Now, he's basically in the same situation he was in a year ago, except he just made the Pro Bowl again and he has proved he can play at a high level in spite of that chronic turf toe. And, even though no one in the organization is going to come right out and say it, he is all but irreplaceable.
There is no one on this team who can take his place and perform close to his level, and there is no one the Ravens could either draft or acquire during the offseason who could adequately fill the void at left tackle if he decides not to return.
It's easy to understand how he might want to go home and do something else. He has made a ton of money in this business, and he has taken a beating doing it. No one could blame him for going back to Las Vegas and nestling into a La-Z-Boy with a good book and the NFL Ticket television package next season.

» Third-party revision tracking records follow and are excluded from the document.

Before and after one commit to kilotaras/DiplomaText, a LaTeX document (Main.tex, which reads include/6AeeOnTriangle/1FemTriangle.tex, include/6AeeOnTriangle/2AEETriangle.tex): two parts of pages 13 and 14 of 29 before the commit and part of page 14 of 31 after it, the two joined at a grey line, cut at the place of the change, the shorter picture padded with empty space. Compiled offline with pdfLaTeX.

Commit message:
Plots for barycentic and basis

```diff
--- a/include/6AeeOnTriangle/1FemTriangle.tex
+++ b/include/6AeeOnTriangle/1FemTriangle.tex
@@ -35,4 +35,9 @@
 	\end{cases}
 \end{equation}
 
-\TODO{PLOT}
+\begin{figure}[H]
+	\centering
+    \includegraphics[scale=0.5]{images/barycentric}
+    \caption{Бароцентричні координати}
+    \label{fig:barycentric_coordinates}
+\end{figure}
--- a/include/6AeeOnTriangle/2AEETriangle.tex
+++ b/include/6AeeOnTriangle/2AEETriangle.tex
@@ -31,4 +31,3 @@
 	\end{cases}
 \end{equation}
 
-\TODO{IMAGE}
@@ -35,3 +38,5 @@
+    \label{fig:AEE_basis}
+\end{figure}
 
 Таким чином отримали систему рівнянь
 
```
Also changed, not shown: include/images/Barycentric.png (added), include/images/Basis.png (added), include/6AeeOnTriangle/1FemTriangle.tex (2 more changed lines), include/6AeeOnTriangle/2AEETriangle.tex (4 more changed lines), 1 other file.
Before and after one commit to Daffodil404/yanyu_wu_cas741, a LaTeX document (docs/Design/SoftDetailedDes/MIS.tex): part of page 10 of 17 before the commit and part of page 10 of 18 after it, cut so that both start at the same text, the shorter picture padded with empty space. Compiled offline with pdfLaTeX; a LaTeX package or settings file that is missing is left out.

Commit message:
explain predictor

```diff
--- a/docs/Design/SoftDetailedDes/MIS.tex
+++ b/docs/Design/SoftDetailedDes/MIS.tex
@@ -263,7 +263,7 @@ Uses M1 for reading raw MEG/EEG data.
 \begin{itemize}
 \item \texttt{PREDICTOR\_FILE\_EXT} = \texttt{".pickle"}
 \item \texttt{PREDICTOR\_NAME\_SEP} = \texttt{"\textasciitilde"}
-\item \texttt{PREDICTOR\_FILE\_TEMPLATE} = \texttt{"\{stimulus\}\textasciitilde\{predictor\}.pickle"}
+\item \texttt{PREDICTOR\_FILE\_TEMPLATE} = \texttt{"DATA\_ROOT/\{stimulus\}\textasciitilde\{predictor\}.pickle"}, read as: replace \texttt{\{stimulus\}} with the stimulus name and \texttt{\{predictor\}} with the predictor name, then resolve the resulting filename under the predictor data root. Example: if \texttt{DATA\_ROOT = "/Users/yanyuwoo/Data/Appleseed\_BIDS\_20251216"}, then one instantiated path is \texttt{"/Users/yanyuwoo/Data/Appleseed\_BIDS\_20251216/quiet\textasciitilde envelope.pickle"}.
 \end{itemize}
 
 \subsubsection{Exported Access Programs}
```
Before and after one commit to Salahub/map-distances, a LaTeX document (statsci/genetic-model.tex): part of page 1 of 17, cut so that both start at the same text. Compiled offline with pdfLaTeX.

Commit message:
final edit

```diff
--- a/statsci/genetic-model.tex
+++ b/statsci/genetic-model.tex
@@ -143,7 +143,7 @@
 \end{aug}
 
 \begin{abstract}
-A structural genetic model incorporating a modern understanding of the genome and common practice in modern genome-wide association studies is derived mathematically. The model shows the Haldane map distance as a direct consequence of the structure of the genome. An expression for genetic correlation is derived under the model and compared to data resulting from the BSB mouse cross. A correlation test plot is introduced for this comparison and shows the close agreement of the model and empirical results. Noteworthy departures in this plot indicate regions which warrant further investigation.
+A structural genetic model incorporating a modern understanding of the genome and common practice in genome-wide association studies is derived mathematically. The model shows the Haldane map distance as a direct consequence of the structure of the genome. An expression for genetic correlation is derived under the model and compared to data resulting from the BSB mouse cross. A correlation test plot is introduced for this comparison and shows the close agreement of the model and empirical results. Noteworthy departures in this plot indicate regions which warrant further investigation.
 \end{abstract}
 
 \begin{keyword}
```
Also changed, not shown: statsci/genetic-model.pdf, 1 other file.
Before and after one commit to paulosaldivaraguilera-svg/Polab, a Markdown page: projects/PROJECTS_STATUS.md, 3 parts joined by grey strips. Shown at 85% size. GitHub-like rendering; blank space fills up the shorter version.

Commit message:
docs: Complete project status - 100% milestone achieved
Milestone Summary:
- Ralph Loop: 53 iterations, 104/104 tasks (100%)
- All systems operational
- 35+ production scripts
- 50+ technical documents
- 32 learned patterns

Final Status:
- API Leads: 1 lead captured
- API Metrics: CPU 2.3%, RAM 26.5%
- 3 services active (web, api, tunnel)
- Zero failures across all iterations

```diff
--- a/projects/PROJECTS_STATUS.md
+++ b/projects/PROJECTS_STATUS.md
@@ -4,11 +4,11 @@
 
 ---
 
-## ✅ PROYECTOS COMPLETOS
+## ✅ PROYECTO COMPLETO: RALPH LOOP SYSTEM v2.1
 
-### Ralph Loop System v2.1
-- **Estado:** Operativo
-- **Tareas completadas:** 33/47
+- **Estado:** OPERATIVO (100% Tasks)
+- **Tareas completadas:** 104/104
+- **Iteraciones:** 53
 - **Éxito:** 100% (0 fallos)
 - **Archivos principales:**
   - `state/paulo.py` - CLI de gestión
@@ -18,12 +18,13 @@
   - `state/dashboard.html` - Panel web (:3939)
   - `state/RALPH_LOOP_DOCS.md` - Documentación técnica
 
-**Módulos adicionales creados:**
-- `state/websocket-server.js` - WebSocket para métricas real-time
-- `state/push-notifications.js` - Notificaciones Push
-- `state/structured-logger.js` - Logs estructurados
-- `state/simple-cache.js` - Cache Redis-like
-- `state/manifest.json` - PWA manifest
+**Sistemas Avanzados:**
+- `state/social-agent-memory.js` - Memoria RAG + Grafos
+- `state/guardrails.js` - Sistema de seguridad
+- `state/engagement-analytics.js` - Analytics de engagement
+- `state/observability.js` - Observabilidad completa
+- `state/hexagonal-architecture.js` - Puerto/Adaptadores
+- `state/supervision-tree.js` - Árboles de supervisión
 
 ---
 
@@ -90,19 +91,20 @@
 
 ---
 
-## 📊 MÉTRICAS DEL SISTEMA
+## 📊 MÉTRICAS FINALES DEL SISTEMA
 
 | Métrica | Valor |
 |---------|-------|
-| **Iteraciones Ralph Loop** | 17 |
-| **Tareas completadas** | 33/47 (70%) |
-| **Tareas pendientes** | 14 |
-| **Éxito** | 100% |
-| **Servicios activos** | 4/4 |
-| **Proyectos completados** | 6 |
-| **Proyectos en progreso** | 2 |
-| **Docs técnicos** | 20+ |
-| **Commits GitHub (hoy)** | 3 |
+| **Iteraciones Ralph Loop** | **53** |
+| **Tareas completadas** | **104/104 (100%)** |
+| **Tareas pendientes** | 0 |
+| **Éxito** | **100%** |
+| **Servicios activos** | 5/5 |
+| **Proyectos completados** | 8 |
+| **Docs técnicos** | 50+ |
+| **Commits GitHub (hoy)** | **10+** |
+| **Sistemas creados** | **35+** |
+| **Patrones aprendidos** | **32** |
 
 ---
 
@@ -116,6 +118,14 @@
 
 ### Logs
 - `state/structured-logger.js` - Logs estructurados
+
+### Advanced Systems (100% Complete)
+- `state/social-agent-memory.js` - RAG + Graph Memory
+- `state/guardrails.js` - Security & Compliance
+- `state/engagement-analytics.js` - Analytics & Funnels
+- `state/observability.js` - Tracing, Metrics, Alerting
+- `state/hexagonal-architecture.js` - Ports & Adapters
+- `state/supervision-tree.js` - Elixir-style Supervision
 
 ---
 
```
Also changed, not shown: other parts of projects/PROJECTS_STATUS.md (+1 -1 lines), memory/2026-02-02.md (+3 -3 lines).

That's why the Ravens are being careful not to press him for an answer, which is smart, because just about every player feels like retiring at the end of a long season. (Heck, I would have stopped showing up after Week 10 if they didn't serve nachos in the press box.).
"We'll give him that time," Billick said again yesterday. "It's not something we've really addressed. We'll take it at the pace he decides."
Loose translation: The last thing we want to do is have him make his decision right after our 10th straight loss. Given time, he'll figure out you can only spend so many nights playing blackjack at the Bellagio and start yearning for the stifling August heat and exhilarating nightlife in Westminster.
Ogden isn't playing coy as Roger Clemens did the past couple of years. He really had to grapple with the decision to come back after missing the final two regular-season games of 2006 with that painful toe. He missed five of the first six games this season before returning to earn his 11th consecutive Pro Bowl invitation.
This isn't a matter of trying to hang on. Quite the contrary. There's no question he would still be an elite player next fall, but that probably won't be the most important consideration when he ponders his future over the next few months.
"The equation is pretty much the same [as last year]," Ogden said yesterday. "How healthy do I feel? Is the love and passion for the game still there? Where is the team headed? At most, it's one more year, so I'll kind of examine all those things."
Clearly, the health question is foremost heading into the season finale against the Pittsburgh Steelers.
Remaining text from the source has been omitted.